I’m always looking for great examples of simple things that any of us can do to be more mindful – aware and intentional – about how we approach work and the rest of life. Last week, I heard two great ones from my friend and colleague, Jeff Smith of Voltage Leadership Consulting. Jeff is a former financial services executive, runs a very successful business and is a member of our Conduit program for coaches and our Life GPS certification program. With his permission, I’m sharing with you what he’s been doing that’s working.
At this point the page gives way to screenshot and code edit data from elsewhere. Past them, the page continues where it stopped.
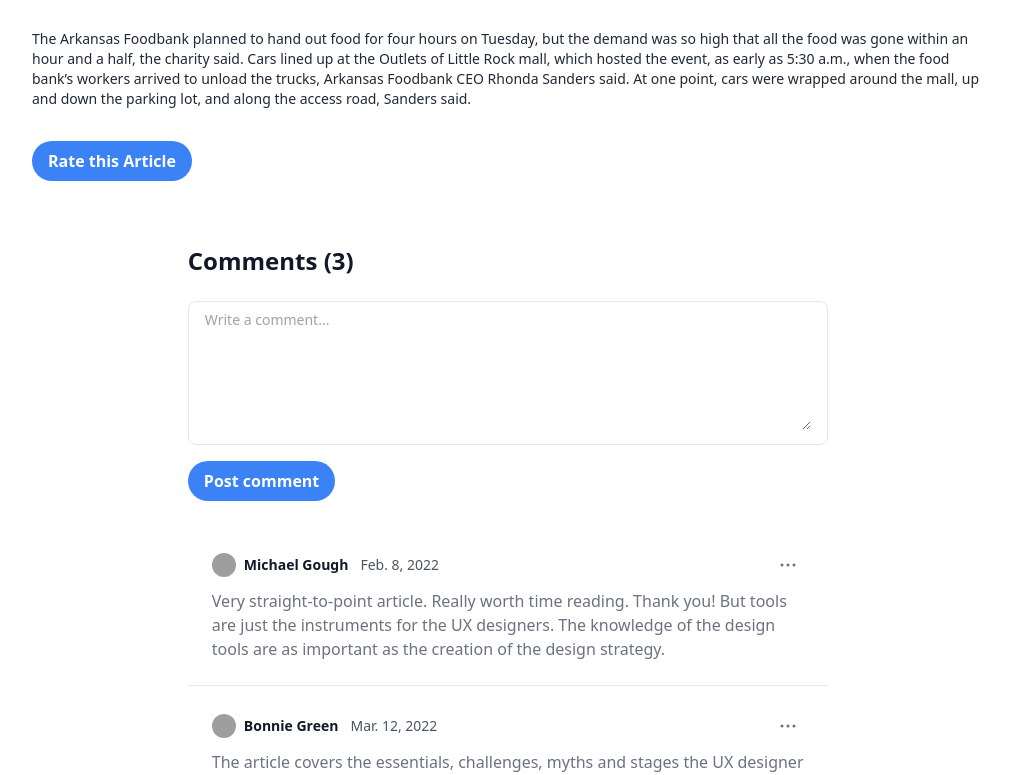
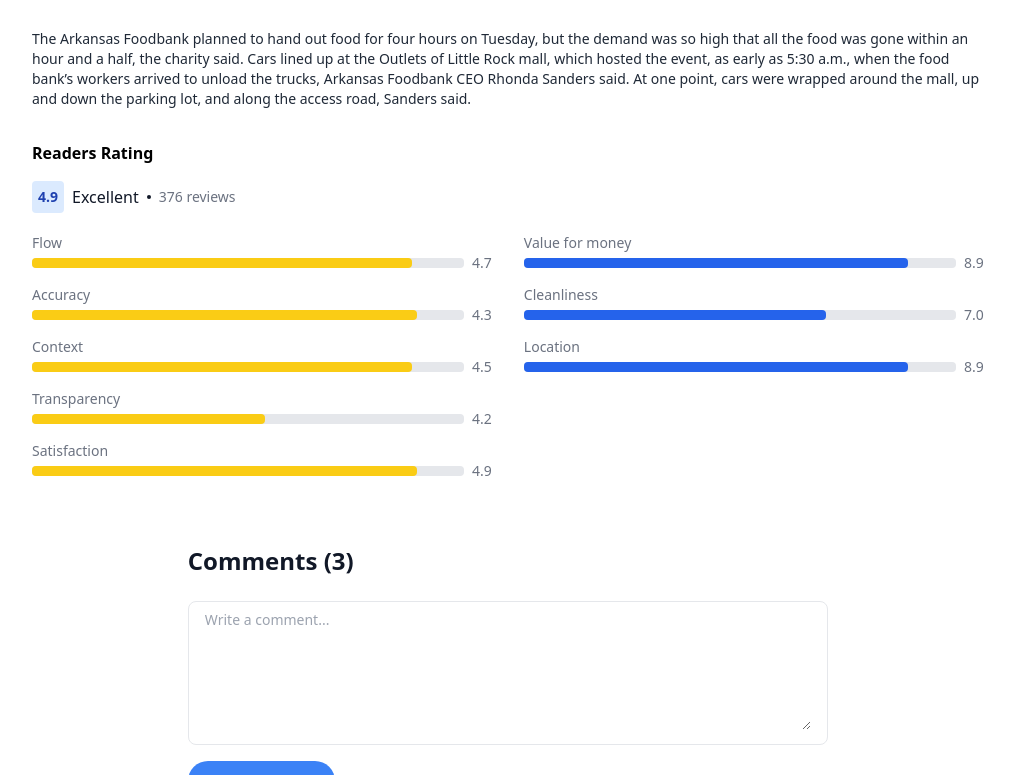
Before and after one commit to RankFileMedia/PBI-Project, a plain HTML site: page story.html in a window 1280 px wide. Shown: the part 932-1707 px from the top of the page, without its empty margins (0-1014 px from the left). Drawn offline with nearby package versions, Linux system fonts and the light colour scheme; grey boxes are pictures that could not be loaded.

Commit message:
Editing rating

```diff
--- a/story.html
+++ b/story.html
@@ -71,26 +71,9 @@
         <article class="w-full max-w-6xl mx-auto p-8 bg-white shadow-lg">
           <h1 class="text-3xl font-bold mt-4 mb-4">Arkansas Foodbank Distribution Event Runs Out of Food Early Because of Demand</h1>
           <div class="flex items-center">
-            <svg class="w-6 h-6 text-yellow-400 me-2" aria-hidden="true" xmlns="http://www.w3.org/2000/svg" fill="currentColor" viewBox="0 0 22 20">
-                <path d="M20.924 7.625a1.523 1.523 0 0 0-1.238-1.044l-5.051-.734-2.259-4.577a1.534 1.534 0 0 0-2.752 0L7.365 5.847l-5.051.734A1.535 1.535 0 0 0 1.463 9.2l3.656 3.563-.863 5.031a1.532 1.532 0 0 0 2.226 1.616L11 17.033l4.518 2.375a1.534 1.534 0 0 0 2.226-1.617l-.863-5.03L20.537 9.2a1.523 1.523 0 0 0 .387-1.575Z"/>
-            </svg>
-            <svg class="w-6 h-6 text-yellow-400 me-2" aria-hidden="true" xmlns="http://www.w3.org/2000/svg" fill="currentColor" viewBox="0 0 22 20">
-              <path d="M20.924 7.625a1.523 1.523 0 0 0-1.238-1.044l-5.051-.734-2.259-4.577a1.534 1.534 0 0 0-2.752 0L7.365 5.847l-5.051.734A1.535 1.535 0 0 0 1.463 9.2l3.656 3.563-.863 5.031a1.532 1.532 0 0 0 2.226 1.616L11 17.033l4.518 2.375a1.534 1.534 0 0 0 2.226-1.617l-.863-5.03L20.537 9.2a1.523 1.523 0 0 0 .387-1.575Z"/>
-          </svg>
-          <svg class="w-6 h-6 text-yellow-400 me-2" aria-hidden="true" xmlns="http://www.w3.org/2000/svg" fill="currentColor" viewBox="0 0 22 20">
-            <path d="M20.924 7.625a1.523 1.523 0 0 0-1.238-1.044l-5.051-.734-2.259-4.577a1.534 1.534 0 0 0-2.752 0L7.365 5.847l-5.051.734A1.535 1.535 0 0 0 1.463 9.2l3.656 3.563-.863 5.031a1.532 1.532 0 0 0 2.226 1.616L11 17.033l4.518 2.375a1.534 1.534 0 0 0 2.226-1.617l-.863-5.03L20.537 9.2a1.523 1.523 0 0 0 .387-1.575Z"/>
-        </svg>
-        <svg class="w-6 h-6 text-yellow-400 me-2" aria-hidden="true" xmlns="http://www.w3.org/2000/svg" fill="currentColor" viewBox="0 0 22 20">
-          <path d="M20.924 7.625a1.523 1.523 0 0 0-1.238-1.044l-5.051-.734-2.259-4.577a1.534 1.534 0 0 0-2.752 0L7.365 5.847l-5.051.734A1.535 1.535 0 0 0 1.463 9.2l3.656 3.563-.863 5.031a1.532 1.532 0 0 0 2.226 1.616L11 17.033l4.518 2.375a1.534 1.534 0 0 0 2.226-1.617l-.863-5.03L20.537 9.2a1.523 1.523 0 0 0 .387-1.575Z"/>
-      </svg>
-      <svg class="w-6 h-6 text-gray-400 me-2 dark:text-gray-500" aria-hidden="true" xmlns="http://www.w3.org/2000/svg" fill="currentColor" viewBox="0 0 22 20">
-        <path d="M20.924 7.625a1.523 1.523 0 0 0-1.238-1.044l-5.051-.734-2.259-4.577a1.534 1.534 0 0 0-2.752 0L7.365 5.847l-5.051.734A1.535 1.535 0 0 0 1.463 9.2l3.656 3.563-.863 5.031a1.532 1.532 0 0 0 2.226 1.616L11 17.033l4.518 2.375a1.534 1.534 0 0 0 2.226-1.617l-.863-5.03L20.537 9.2a1.523 1.523 0 0 0 .387-1.575Z"/>
-    </svg>
-            <p class="ms-2 text-sm font-bold text-gray-900 dark:text-white">4.95</p>
-            <span class="w-1 h-1 mx-1.5 bg-gray-500 rounded-full dark:bg-gray-400"></span>
-            <a href="#" class="text-sm font-medium text-gray-900 underline hover:no-underline dark:text-white ">73 reviews</a>
 
-            <a href="#!" role="button" class="mx-4">
+
+            <a href="#!" role="button" class="mx-2">
               <!-- Facebook -->
               <svg
                 xmlns="http://www.w3.org/2000/svg"
@@ -154,9 +137,94 @@
                 At one point, cars were wrapped around the mall, up and down the parking lot, and along the access road, Sanders said.</span>
 
           </div>
-          <button class="bg-blue-500 hover:bg-blue-700 text-white font-bold py-2 px-4 rounded-full">
-            Rate this Article
-          </button>
+          <h3 class="text-1xl font-bold mt-4 mb-4">Readers Rating</h3>
+          <div class="flex items-center mb-5">
+            <p class="bg-blue-100 text-blue-800 text-sm font-semibold inline-flex items-center p-1.5 rounded dark:bg-blue-200 dark:text-blue-800">4.9</p>
+            <p class="ms-2 font-medium text-gray-900 dark:text-white">Excellent</p>
+            <span class="w-1 h-1 mx-2 bg-gray-900 rounded-full dark:bg-gray-500"></span>
+            <p class="text-sm font-medium text-gray-500 dark:text-gray-400">376 reviews</p>
+
+        </div>
+        <div class="gap-8 sm:grid sm:grid-cols-2">
+            <div>
+                <dl>
+                    <dt class="text-sm font-medium text-gray-500 dark:text-gray-400">Flow</dt>
+                    <dd class="flex items-center mb-3">
+                        <div class="w-full bg-gray-200 rounded h-2.5 dark:bg-gray-700 me-2">
+                            <div class="bg-yellow-400 h-2.5 rounded dark:bg-blue-500" style="width: 88%"></div>
+                        </div>
+                        <span class="text-sm font-medium text-gray-500 dark:text-gray-400">4.7</span>
+                    </dd>
+                </dl>
+                <dl>
+                    <dt class="text-sm font-medium text-gray-500 dark:text-gray-400">Accuracy</dt>
+                    <dd class="flex items-center mb-3">
+                        <div class="w-full bg-gray-200 rounded h-2.5 dark:bg-gray-700 me-2">
+                            <div class="bg-yellow-400 h-2.5 rounded dark:bg-blue-500" style="width: 89%"></div>
+                        </div>
+                        <span class="text-sm font-medium text-gray-500 dark:text-gray-400">4.3</span>
+                    </dd>
+                </dl>
+                <dl>
+                    <dt class="text-sm font-medium text-gray-500 dark:text-gray-400">Context</dt>
+                    <dd class="flex items-center mb-3">
+                        <div class="w-full bg-gray-200 rounded h-2.5 dark:bg-gray-700 me-2">
+                            <div class="bg-yellow-400 h-2.5 rounded dark:bg-blue-500" style="width: 88%"></div>
+                        </div>
+                        <span class="text-sm font-medium text-gray-500 dark:text-gray-400">4.5</span>
+                    </dd>
+                </dl>
+                <dl>
+                    <dt class="text-sm font-medium text-gray-500 dark:text-gray-400">Transparency</dt>
+                    <dd class="flex items-center mb-3">
+                        <div class="w-full bg-gray-200 rounded h-2.5 dark:bg-gray-700 me-2">
+                            <div class="bg-yellow-400 h-2.5 rounded dark:bg-blue-500" style="width: 54%"></div>
+                        </div>
+                        <span class="text-sm font-medium text-gray-500 dark:text-gray-400">4.2</span>
+                    </dd>
+                </dl>
+                <dl>
+                  <dt class="text-sm font-medium text-gray-500 dark:text-gray-400">Satisfaction</dt>
+                  <dd class="flex items-center ">
+                      <div class="w-full bg-gray-200 rounded h-2.5 dark:bg-gray-700 me-2">
+                          <div class="bg-yellow-400 h-2.5 rounded dark:bg-blue-500" style="width: 89%"></div>
+                      </div>
+                      <span class="text-sm font-medium text-gray-500 dark:text-gray-400">4.9</span>
+                  </dd>
+              </dl>
+
+            </div>
+            <div>
+              <dl>
+                  <dt class="text-sm font-medium text-gray-500 dark:text-gray-400">Value for money</dt>
+                  <dd class="flex items-center mb-3">
+                      <div class="w-full bg-gray-200 rounded h-2.5 dark:bg-gray-700 me-2">
+                          <div class="bg-blue-600 h-2.5 rounded dark:bg-blue-500" style="width: 89%"></div>
+                      </div>
+                      <span class="text-sm font-medium text-gray-500 dark:text-gray-400">8.9</span>
+                  </dd>
+              </dl>
+              <dl>
+                  <dt class="text-sm font-medium text-gray-500 dark:text-gray-400">Cleanliness</dt>
+                  <dd class="flex items-center mb-3">
+                      <div class="w-full bg-gray-200 rounded h-2.5 dark:bg-gray-700 me-2">
+                          <div class="bg-blue-600 h-2.5 rounded dark:bg-blue-500" style="width: 70%"></div>
+                      </div>
+                      <span class="text-sm font-medium text-gray-500 dark:text-gray-400">7.0</span>
+                  </dd>
+              </dl>
+              <dl>
+                  <dt class="text-sm font-medium text-gray-500 dark:text-gray-400">Location</dt>
+                  <dd class="flex items-center">
+                      <div class="w-full bg-gray-200 rounded h-2.5 dark:bg-gray-700 me-2">
+                          <div class="bg-blue-600 h-2.5 rounded dark:bg-blue-500" style="width: 89%"></div>
+                      </div>
+                      <span class="text-sm font-medium text-gray-500 dark:text-gray-400">8.9</span>
+                  </dd>
+              </dl>
+          </div>
+
+        </div>
           <section class="bg-white dark:bg-gray-900 py-8 lg:py-16 antialiased">
             <div class="max-w-2xl mx-auto px-4">
                 <div class="flex justify-between items-center mb-6">
```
We were talking about 2016 goals in our monthly Conduit call last Friday and Jeff shared that his goal for this year is to be more mindful in day to day life. The cool thing about Jeff’s goal is he’s already implementing simple but effective ways to follow through on his goal.
The first is to show up five minutes early. Like so many of us with racked and stacked calendars and to-do lists, Jeff found himself getting to meetings and calls with zero margin for error in terms of being on-time. That left him with no space or bandwidth to start his meetings fully present. Beginning a couple of months ago, he made a commitment to show up five minutes early for every commitment on his calendar. It’s a simple move that has had a big impact. He uses that five minutes to take some deep breaths to clear out the mental chatter that remains from what he was doing just before. Then he shifts to thinking about what he’s trying to do in the next event and how he needs to show up to make that happen.
Jeff has implemented another simple move that has deepened his connection with Henry, the youngest of his four children. (That’s Henry and Jeff in the picture that accompanies this post.) Driving Henry to school every morning has been a daily routine of Jeff’s for awhile now. After setting his goal of being more mindful, Jeff made a simple change in the seven-minute drive that has paid big dividends in his relationship with Henry. He turned off the radio. That’s it. By turning off the radio, Jeff created space for Henry and him to talk. As a result, he’s learned a lot about what’s on Henry’s mind, what he’s doing in school and what’s going on with him and his friends.
One of the biggest dividends of a radio-free ride for Jeff has come in the evening when they both get home. He told us that, “Instead of just asking, ‘How was your day?’, I can follow up on specific things we talked about in the morning. It’s made a big difference in the quality of our relationship.”
And that leads to the overall point of this post. Jeff is becoming more mindful by making a couple of simple changes in his life that are relatively easy to do and are definitely making a difference. What simple changes do you want to make to be more mindful this year?